AN audio warning system for tackling Dublin's chronic dog fouling problem could be rolled out this year.
The initiative has already proved a huge success on a north Dublin promenade, where a reduction of more than 80pc was achieved.
Start-up company RiteView Solutions is scheduled to discuss a wider implementation of its system with the capital's four local authorities.
RiteView's device was attached to lamp posts on the seaside walkway in Baldoyle during the summer, and subsequent analysis showed the incidence of dog fouling fell by 82pc.
The audio message is activated by movement and requests passers-by to clean up after their pets.
RiteView's Aidan McDermott said the company is due to talk with Fingal, Dublin City, South Dublin and Dun Laoghaire-Rathdown councils within weeks.

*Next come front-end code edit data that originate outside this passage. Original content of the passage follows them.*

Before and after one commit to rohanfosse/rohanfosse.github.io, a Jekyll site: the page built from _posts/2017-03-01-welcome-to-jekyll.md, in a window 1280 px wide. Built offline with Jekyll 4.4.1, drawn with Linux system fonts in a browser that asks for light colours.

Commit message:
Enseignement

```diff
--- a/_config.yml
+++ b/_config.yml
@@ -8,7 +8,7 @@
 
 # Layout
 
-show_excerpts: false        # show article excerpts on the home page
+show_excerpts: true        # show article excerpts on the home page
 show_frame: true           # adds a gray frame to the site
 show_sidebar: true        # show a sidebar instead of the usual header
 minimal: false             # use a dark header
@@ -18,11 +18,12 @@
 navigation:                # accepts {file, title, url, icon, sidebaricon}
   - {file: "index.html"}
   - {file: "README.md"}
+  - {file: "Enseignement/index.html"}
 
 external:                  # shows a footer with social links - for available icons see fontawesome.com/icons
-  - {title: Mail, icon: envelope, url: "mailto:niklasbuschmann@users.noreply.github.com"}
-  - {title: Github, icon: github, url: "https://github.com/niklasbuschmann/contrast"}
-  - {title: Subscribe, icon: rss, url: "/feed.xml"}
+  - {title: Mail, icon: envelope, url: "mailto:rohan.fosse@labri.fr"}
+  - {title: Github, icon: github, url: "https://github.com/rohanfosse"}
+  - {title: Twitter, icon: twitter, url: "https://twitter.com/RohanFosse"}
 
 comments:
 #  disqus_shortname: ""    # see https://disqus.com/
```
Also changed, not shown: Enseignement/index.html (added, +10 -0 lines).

"The device is a preventative measure to try and get people to change, to try and make it even more socially unacceptable. That is starting to happen," he said.
RiteView, which also uses drone technology in the war on litter, hopes to have the dog fouling warning system rolled out across Co Dublin.
"It's very, very suitable for certain areas, places like promenades, the pier in Howth, the pier in Dun Laoghaire and parks. Where people have dogs, that's where it's suitable," said Mr McDermott.
RiteView, which is based at NUI Maynooth in Co Kildare, has been involved in a research project for the Environmental Protection Agency, looking at technology solutions to fly-dumping and other litter problems.
The company now intends to offer the technology it has developed to local authorities.
Mr McDermott said that in many instances, city and county councils do not want to implement the solutions themselves, so RiteView has decided to offer the service.
"Typically, local authorities are hiring security companies (to combat fly dumping) that are generally dealing with power solutions – mains power," he said.
"Cameras tend to be power-hungry and costly to install. We've been focusing on battery-powered solutions.
"It's economical to install them for short periods of time. One of the technologies we developed was a programmable audio device and we programmed it for illegal dumping at bottle banks.
"It said: 'Thank you for recycling and please keep the area clean afterwards'.
"It made a big difference. It stops the issue from happening in the first place. The success rate in prosecutions (for illegal dumping) is very low. If they stop it happening in the first place, it will be more cost-effective."
Other devices that RiteView is offering to local authorities includes drones – unmanned aerial vehicles.
Mr McDermott said an application could involve a dangerous area where council officials want to take aerial photos. He gave the example of illegal scrapyards, which cannot be viewed properly from the road.